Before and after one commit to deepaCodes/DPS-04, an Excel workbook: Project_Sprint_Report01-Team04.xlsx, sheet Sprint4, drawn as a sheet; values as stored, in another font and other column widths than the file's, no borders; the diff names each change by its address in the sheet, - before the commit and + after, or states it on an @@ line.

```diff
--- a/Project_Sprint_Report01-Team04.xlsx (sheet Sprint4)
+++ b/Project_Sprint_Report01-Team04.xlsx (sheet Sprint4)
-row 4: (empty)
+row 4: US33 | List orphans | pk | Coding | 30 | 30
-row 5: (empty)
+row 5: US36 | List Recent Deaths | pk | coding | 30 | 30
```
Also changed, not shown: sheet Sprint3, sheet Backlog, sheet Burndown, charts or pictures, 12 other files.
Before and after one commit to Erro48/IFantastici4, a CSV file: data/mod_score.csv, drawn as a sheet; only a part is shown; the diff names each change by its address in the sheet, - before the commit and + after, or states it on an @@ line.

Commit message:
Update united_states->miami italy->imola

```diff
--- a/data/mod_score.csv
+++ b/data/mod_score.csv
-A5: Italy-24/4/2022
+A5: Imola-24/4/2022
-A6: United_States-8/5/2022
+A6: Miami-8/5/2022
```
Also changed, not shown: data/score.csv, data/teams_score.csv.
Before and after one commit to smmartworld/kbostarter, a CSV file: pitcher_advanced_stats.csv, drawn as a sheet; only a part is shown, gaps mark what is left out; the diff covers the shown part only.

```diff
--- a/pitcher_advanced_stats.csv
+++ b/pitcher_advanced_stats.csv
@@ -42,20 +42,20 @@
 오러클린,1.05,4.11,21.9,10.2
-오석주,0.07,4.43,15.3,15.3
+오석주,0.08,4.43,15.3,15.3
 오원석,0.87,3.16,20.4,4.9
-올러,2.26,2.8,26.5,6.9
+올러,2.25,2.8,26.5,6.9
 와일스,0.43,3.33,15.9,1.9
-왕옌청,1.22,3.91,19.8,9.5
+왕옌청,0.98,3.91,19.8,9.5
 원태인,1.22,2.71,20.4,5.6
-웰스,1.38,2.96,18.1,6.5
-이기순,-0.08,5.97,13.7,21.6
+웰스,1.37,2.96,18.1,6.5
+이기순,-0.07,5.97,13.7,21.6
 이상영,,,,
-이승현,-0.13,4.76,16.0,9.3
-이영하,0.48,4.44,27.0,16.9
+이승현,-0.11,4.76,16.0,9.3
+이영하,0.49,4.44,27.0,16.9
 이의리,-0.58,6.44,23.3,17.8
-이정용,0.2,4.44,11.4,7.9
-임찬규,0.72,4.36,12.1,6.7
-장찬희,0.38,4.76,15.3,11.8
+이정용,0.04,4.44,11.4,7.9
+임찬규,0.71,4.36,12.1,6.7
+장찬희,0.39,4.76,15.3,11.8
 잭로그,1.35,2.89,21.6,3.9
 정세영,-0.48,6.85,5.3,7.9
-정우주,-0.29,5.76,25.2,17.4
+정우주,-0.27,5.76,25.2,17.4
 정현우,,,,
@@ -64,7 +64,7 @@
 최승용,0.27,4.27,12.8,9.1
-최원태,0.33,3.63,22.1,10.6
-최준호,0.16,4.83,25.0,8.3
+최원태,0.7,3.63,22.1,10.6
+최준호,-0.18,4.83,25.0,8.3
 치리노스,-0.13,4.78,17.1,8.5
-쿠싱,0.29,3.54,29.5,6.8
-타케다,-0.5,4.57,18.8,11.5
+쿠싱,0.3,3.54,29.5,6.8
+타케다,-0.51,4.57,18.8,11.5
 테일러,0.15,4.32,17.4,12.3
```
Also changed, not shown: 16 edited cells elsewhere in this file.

════════

* [What is expected]:
Each line of the data must be retyped exactly.

* [Answer to the exercise]:
Before and after one commit to deepaCodes/DPS-04, an Excel workbook: Project_Sprint_Report01-Team04.xlsx, sheet Sprint4, drawn as a sheet; values as stored, in another font and other column widths than the file's, no borders; the diff names each change by its address in the sheet, - before the commit and + after, or states it on an @@ line.

```diff
--- a/Project_Sprint_Report01-Team04.xlsx (sheet Sprint4)
+++ b/Project_Sprint_Report01-Team04.xlsx (sheet Sprint4)
-row 4: (empty)
+row 4: US33 | List orphans | pk | Coding | 30 | 30
-row 5: (empty)
+row 5: US36 | List Recent Deaths | pk | coding | 30 | 30
```
Also changed, not shown: sheet Sprint3, sheet Backlog, sheet Burndown, charts or pictures, 12 other files.
Before and after one commit to Erro48/IFantastici4, a CSV file: data/mod_score.csv, drawn as a sheet; only a part is shown; the diff names each change by its address in the sheet, - before the commit and + after, or states it on an @@ line.

Commit message:
Update united_states->miami italy->imola

```diff
--- a/data/mod_score.csv
+++ b/data/mod_score.csv
-A5: Italy-24/4/2022
+A5: Imola-24/4/2022
-A6: United_States-8/5/2022
+A6: Miami-8/5/2022
```
Also changed, not shown: data/score.csv, data/teams_score.csv.
Before and after one commit to smmartworld/kbostarter, a CSV file: pitcher_advanced_stats.csv, drawn as a sheet; only a part is shown, gaps mark what is left out; the diff covers the shown part only.

```diff
--- a/pitcher_advanced_stats.csv
+++ b/pitcher_advanced_stats.csv
@@ -42,20 +42,20 @@
 오러클린,1.05,4.11,21.9,10.2
-오석주,0.07,4.43,15.3,15.3
+오석주,0.08,4.43,15.3,15.3
 오원석,0.87,3.16,20.4,4.9
-올러,2.26,2.8,26.5,6.9
+올러,2.25,2.8,26.5,6.9
 와일스,0.43,3.33,15.9,1.9
-왕옌청,1.22,3.91,19.8,9.5
+왕옌청,0.98,3.91,19.8,9.5
 원태인,1.22,2.71,20.4,5.6
-웰스,1.38,2.96,18.1,6.5
-이기순,-0.08,5.97,13.7,21.6
+웰스,1.37,2.96,18.1,6.5
+이기순,-0.07,5.97,13.7,21.6
 이상영,,,,
-이승현,-0.13,4.76,16.0,9.3
-이영하,0.48,4.44,27.0,16.9
+이승현,-0.11,4.76,16.0,9.3
+이영하,0.49,4.44,27.0,16.9
 이의리,-0.58,6.44,23.3,17.8
-이정용,0.2,4.44,11.4,7.9
-임찬규,0.72,4.36,12.1,6.7
-장찬희,0.38,4.76,15.3,11.8
+이정용,0.04,4.44,11.4,7.9
+임찬규,0.71,4.36,12.1,6.7
+장찬희,0.39,4.76,15.3,11.8
 잭로그,1.35,2.89,21.6,3.9
 정세영,-0.48,6.85,5.3,7.9
-정우주,-0.29,5.76,25.2,17.4
+정우주,-0.27,5.76,25.2,17.4
 정현우,,,,
@@ -64,7 +64,7 @@
 최승용,0.27,4.27,12.8,9.1
-최원태,0.33,3.63,22.1,10.6
-최준호,0.16,4.83,25.0,8.3
+최원태,0.7,3.63,22.1,10.6
+최준호,-0.18,4.83,25.0,8.3
 치리노스,-0.13,4.78,17.1,8.5
-쿠싱,0.29,3.54,29.5,6.8
-타케다,-0.5,4.57,18.8,11.5
+쿠싱,0.3,3.54,29.5,6.8
+타케다,-0.51,4.57,18.8,11.5
 테일러,0.15,4.32,17.4,12.3
```
Also changed, not shown: 16 edited cells elsewhere in this file.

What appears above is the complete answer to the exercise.